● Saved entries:
-------------------------
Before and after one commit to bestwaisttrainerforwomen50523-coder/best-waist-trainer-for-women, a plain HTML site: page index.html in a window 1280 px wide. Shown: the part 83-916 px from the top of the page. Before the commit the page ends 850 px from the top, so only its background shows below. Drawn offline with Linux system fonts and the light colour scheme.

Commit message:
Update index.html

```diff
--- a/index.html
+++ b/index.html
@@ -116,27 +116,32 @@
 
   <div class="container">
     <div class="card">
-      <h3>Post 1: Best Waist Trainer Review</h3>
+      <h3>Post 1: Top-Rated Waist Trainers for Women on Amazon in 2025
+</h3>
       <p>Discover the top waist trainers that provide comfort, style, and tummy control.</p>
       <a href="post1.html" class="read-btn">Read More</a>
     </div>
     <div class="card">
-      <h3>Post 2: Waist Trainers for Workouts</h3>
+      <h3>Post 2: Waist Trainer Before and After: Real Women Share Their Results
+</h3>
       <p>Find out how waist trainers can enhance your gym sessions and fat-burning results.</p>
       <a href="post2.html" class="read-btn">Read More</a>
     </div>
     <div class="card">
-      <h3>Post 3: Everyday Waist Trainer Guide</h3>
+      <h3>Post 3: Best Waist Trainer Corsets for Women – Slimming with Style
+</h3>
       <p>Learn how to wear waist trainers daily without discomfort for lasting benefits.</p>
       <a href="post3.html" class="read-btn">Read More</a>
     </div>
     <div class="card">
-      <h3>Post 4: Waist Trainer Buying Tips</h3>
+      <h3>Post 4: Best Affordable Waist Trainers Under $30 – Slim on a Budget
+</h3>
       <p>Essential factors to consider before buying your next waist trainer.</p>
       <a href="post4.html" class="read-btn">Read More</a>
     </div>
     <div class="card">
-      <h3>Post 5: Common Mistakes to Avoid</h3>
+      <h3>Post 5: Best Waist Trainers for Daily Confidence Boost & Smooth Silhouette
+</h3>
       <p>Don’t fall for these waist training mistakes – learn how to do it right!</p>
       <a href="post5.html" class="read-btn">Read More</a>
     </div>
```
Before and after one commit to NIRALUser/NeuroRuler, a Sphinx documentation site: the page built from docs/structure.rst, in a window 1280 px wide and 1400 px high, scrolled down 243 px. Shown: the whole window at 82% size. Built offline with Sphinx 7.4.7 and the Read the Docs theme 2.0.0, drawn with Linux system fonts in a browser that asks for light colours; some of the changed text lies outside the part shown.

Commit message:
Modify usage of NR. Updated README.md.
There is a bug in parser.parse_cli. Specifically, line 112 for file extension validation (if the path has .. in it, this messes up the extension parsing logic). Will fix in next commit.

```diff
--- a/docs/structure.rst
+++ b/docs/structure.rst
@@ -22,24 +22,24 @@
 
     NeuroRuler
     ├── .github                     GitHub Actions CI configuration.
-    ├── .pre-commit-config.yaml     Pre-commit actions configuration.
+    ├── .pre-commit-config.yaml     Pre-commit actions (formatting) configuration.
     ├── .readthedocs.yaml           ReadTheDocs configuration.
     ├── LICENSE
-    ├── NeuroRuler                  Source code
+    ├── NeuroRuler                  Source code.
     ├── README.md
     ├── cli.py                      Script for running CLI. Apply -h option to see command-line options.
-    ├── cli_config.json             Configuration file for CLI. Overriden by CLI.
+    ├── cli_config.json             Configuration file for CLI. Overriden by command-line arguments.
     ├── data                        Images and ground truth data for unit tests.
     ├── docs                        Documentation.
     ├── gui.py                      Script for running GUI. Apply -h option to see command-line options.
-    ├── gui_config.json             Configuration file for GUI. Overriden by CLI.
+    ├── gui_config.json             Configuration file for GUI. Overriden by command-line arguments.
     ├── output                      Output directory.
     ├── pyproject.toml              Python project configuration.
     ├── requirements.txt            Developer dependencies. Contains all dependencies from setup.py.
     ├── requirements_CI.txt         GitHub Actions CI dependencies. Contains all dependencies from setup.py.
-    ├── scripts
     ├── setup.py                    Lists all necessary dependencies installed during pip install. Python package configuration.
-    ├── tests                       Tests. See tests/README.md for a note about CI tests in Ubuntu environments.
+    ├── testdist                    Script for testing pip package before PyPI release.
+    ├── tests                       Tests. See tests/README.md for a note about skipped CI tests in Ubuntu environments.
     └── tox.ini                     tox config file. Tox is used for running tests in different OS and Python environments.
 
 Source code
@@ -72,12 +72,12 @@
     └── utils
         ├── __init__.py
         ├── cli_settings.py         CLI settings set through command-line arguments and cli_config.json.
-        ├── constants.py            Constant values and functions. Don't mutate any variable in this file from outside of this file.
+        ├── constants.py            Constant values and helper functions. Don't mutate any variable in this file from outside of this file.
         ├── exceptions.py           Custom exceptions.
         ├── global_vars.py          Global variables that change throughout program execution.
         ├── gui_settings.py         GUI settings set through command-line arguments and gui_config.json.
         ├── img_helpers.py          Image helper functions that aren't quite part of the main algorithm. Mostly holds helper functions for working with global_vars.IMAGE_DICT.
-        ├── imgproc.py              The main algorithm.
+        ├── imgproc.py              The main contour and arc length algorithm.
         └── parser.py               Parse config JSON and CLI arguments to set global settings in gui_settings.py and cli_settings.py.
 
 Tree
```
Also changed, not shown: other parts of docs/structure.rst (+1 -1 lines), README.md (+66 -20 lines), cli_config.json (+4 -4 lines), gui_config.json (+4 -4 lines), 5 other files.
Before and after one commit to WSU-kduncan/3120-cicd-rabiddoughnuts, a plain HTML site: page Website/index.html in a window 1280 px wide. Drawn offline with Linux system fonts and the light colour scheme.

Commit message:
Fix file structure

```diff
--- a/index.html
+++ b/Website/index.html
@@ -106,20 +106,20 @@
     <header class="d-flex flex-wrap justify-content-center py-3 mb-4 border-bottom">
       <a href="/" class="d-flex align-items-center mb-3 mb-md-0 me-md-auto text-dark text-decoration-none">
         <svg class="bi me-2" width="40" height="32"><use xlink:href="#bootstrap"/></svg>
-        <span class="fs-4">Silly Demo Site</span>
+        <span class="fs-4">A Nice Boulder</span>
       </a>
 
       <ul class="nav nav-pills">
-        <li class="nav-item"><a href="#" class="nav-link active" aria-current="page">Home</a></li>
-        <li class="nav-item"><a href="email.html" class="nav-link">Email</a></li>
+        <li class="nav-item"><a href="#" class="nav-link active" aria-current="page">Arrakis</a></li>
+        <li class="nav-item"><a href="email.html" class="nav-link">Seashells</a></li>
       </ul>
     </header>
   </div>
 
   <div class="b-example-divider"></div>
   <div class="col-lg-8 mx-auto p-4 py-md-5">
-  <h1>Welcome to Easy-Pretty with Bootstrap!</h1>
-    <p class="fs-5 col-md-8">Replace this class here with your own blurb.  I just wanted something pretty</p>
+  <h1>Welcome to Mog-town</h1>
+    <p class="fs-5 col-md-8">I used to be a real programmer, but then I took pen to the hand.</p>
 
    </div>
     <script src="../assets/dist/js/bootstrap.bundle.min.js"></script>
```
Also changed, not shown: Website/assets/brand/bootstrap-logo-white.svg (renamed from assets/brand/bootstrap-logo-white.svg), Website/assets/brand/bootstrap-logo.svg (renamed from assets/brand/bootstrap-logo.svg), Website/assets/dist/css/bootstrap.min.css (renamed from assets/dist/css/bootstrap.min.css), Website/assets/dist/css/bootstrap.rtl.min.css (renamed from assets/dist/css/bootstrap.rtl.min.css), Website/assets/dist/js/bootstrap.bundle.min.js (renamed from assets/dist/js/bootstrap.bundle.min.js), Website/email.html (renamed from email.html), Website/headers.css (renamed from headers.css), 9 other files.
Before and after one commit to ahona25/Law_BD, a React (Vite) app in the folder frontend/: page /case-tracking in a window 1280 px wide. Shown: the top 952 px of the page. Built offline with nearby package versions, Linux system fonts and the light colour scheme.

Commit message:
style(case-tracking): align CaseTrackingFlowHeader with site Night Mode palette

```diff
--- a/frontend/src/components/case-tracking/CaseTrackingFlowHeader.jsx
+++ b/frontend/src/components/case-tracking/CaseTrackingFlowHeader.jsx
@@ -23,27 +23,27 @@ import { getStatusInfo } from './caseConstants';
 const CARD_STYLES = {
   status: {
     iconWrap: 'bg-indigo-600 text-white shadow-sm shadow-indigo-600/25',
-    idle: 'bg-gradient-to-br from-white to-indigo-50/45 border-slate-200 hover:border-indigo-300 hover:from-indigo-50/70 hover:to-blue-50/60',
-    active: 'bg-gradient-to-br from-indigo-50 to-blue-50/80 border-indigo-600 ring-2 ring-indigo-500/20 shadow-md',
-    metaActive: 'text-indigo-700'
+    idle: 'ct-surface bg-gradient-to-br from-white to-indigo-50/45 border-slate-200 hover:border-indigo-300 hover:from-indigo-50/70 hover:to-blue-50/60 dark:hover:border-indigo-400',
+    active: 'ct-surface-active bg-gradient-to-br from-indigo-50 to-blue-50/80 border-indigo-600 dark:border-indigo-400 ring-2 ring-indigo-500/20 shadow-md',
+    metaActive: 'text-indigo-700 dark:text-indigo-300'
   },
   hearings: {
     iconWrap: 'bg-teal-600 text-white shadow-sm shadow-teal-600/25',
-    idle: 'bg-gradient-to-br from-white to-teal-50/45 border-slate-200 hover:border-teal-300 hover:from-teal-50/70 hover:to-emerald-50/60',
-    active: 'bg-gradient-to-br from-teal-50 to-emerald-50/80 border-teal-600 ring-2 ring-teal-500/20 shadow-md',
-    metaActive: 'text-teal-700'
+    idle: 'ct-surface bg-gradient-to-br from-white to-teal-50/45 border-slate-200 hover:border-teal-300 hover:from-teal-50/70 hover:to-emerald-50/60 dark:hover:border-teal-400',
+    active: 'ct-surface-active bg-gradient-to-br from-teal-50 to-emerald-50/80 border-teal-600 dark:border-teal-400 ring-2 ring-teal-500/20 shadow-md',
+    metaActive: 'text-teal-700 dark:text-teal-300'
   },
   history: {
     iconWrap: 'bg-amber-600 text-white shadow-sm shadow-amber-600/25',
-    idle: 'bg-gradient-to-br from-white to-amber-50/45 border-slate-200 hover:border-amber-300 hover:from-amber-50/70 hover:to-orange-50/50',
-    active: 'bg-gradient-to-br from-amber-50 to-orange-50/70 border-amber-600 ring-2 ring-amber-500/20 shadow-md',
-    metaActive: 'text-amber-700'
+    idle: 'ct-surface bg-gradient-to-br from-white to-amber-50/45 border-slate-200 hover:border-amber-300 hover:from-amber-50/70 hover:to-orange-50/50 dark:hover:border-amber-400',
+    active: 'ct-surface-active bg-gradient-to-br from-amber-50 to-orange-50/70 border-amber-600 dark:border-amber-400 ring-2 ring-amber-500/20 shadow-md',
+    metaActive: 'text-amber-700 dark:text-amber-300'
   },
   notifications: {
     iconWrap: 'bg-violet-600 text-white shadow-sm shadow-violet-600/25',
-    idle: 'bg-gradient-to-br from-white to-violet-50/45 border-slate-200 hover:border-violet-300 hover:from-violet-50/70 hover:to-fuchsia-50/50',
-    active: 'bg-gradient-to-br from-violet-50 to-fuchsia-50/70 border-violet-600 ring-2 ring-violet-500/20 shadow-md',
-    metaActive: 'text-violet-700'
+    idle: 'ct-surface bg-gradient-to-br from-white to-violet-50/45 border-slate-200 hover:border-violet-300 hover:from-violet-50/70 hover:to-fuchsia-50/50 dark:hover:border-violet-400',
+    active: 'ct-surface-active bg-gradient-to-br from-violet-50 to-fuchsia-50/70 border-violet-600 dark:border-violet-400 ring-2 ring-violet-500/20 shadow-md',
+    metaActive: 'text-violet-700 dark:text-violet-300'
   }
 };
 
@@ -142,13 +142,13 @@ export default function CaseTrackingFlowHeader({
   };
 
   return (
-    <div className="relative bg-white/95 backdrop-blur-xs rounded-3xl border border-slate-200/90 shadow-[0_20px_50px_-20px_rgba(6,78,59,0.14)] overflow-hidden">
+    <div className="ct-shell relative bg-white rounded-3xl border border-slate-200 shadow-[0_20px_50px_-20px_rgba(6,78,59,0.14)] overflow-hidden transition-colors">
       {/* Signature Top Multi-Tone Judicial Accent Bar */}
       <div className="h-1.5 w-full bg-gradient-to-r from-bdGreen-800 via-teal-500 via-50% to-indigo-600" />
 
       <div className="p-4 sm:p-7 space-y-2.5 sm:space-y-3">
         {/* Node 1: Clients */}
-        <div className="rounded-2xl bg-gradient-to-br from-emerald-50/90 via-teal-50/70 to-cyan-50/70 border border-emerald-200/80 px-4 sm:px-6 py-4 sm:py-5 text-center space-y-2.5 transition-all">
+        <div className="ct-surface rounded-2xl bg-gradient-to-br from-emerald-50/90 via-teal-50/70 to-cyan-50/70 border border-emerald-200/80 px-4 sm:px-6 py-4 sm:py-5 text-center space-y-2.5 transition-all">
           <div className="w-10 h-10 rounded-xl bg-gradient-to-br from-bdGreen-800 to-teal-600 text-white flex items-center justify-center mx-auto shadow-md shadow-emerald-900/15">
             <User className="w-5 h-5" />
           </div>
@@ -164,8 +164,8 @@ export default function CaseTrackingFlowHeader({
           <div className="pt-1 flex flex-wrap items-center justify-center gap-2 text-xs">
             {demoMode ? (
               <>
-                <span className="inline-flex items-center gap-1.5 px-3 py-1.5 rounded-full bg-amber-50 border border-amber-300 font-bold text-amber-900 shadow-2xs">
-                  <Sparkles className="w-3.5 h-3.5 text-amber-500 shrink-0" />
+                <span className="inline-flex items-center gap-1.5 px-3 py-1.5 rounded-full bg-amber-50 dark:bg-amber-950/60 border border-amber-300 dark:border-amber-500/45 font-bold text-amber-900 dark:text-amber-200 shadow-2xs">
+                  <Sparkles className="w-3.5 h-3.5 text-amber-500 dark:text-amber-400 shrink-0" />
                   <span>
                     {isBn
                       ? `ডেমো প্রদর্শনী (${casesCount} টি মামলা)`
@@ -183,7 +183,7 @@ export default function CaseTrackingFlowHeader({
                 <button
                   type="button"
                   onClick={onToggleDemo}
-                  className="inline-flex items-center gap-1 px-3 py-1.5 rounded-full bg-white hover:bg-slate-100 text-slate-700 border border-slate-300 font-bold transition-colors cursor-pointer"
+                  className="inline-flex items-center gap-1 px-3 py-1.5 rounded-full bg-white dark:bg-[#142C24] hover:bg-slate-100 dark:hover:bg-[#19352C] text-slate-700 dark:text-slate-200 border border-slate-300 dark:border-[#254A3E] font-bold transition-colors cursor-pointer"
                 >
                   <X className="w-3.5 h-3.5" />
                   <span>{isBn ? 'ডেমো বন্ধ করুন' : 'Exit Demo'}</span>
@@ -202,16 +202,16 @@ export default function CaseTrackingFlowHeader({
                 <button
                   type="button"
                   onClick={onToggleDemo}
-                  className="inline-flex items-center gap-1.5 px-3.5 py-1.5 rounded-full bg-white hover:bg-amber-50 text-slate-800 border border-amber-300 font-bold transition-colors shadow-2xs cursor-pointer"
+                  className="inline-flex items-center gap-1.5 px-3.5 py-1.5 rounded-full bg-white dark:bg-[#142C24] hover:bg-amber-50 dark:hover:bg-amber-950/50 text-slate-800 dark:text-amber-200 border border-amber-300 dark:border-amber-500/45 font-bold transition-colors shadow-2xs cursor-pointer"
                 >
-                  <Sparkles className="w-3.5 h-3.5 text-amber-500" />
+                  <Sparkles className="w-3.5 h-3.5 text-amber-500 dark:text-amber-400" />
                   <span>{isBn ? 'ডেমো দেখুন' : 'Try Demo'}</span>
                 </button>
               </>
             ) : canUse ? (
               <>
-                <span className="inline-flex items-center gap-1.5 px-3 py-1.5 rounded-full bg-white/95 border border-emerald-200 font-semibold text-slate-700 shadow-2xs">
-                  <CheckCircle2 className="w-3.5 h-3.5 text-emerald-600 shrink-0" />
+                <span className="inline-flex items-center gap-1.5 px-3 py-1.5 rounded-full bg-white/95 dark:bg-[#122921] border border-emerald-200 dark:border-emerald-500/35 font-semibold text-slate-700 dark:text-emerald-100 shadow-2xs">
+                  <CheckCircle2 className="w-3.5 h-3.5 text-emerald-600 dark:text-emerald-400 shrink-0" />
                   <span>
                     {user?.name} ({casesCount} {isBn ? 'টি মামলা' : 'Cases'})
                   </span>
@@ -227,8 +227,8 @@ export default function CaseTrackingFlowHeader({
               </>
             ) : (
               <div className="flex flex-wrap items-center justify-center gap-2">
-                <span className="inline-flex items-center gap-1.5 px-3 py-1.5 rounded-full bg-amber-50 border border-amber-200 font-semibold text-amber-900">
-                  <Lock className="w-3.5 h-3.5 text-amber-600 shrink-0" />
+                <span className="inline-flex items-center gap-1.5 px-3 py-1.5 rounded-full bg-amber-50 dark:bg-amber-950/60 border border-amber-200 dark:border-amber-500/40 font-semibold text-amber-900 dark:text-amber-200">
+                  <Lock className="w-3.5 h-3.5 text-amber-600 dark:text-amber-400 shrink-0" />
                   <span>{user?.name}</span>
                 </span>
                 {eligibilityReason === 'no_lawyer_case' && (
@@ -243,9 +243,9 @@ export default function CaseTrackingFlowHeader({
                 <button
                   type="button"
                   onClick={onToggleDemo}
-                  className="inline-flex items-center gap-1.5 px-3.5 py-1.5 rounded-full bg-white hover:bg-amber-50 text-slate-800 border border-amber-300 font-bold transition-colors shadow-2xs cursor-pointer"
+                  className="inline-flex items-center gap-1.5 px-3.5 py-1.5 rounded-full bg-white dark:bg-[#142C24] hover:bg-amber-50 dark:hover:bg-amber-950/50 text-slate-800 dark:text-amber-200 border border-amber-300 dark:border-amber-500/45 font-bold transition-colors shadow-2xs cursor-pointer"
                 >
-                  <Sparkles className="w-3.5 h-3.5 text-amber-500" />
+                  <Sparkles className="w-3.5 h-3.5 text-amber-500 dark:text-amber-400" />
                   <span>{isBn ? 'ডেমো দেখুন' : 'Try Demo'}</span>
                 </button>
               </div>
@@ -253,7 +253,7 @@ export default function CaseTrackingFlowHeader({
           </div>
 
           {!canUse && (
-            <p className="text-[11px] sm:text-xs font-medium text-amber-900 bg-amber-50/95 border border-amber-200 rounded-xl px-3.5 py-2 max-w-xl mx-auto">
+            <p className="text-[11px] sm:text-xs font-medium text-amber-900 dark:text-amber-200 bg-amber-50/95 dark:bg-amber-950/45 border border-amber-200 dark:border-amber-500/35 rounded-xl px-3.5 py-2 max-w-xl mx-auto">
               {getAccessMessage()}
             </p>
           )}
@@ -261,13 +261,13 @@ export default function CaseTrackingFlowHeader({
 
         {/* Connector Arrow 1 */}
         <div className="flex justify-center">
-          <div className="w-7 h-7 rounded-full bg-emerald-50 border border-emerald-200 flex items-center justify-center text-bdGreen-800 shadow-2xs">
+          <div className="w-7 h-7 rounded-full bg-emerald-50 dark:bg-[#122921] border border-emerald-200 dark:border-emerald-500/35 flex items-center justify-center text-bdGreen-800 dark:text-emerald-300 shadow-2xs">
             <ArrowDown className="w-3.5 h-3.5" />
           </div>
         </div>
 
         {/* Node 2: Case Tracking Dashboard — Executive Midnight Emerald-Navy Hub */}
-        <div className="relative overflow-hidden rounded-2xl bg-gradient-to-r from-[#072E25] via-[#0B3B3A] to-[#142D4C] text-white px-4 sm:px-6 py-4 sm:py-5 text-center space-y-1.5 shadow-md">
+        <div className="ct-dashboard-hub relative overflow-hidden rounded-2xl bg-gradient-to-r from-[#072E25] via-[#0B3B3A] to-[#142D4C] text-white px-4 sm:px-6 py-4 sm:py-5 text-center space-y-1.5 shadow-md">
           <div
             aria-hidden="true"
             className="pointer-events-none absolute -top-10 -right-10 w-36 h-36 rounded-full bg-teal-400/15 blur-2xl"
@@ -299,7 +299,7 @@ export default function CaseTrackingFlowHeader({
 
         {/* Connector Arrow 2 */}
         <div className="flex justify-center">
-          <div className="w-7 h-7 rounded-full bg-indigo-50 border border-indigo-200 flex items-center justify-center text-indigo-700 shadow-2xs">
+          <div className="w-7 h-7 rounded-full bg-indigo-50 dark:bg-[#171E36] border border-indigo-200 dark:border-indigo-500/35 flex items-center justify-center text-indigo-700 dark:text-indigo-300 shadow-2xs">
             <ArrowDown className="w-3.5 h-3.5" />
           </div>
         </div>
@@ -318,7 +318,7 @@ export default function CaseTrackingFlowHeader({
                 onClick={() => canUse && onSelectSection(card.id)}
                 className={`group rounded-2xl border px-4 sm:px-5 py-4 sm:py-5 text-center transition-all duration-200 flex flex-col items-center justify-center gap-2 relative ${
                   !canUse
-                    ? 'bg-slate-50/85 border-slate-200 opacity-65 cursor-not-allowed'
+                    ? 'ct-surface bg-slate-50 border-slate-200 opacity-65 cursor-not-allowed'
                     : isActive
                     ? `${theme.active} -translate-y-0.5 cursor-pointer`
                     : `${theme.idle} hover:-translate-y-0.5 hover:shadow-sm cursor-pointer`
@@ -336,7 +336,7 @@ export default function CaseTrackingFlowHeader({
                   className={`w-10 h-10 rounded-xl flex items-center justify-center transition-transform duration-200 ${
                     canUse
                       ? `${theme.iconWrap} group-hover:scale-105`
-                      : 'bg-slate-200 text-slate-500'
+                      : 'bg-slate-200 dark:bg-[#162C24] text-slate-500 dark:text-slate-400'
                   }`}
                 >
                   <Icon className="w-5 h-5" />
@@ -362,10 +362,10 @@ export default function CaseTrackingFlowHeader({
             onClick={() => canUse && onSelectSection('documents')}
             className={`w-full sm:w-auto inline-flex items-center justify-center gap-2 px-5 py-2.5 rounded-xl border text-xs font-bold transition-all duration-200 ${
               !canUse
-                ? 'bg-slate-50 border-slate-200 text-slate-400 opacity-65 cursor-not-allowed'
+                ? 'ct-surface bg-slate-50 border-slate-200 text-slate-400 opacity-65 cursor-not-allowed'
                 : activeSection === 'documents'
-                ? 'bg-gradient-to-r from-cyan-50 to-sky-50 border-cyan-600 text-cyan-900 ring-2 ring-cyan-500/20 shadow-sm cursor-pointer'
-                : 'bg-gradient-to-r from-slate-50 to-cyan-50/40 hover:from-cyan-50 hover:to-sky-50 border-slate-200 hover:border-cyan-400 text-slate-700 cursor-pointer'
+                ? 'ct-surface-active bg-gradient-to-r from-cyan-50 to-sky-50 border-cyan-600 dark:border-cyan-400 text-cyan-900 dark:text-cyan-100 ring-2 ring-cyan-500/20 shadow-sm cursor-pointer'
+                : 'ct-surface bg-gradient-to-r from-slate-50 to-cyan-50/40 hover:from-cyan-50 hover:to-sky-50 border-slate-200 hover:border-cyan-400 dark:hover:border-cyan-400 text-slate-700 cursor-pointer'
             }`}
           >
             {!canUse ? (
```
-------------------------
● Required action:
Your answer should consist of copies of the lines above that include the string "algorithm".

● Reply to the task:
         ├── img_helpers.py          Image helper functions that aren't quite part of the main algorithm. Mostly holds helper functions for working with global_vars.IMAGE_DICT.
-        ├── imgproc.py              The main algorithm.
+        ├── imgproc.py              The main contour and arc length algorithm.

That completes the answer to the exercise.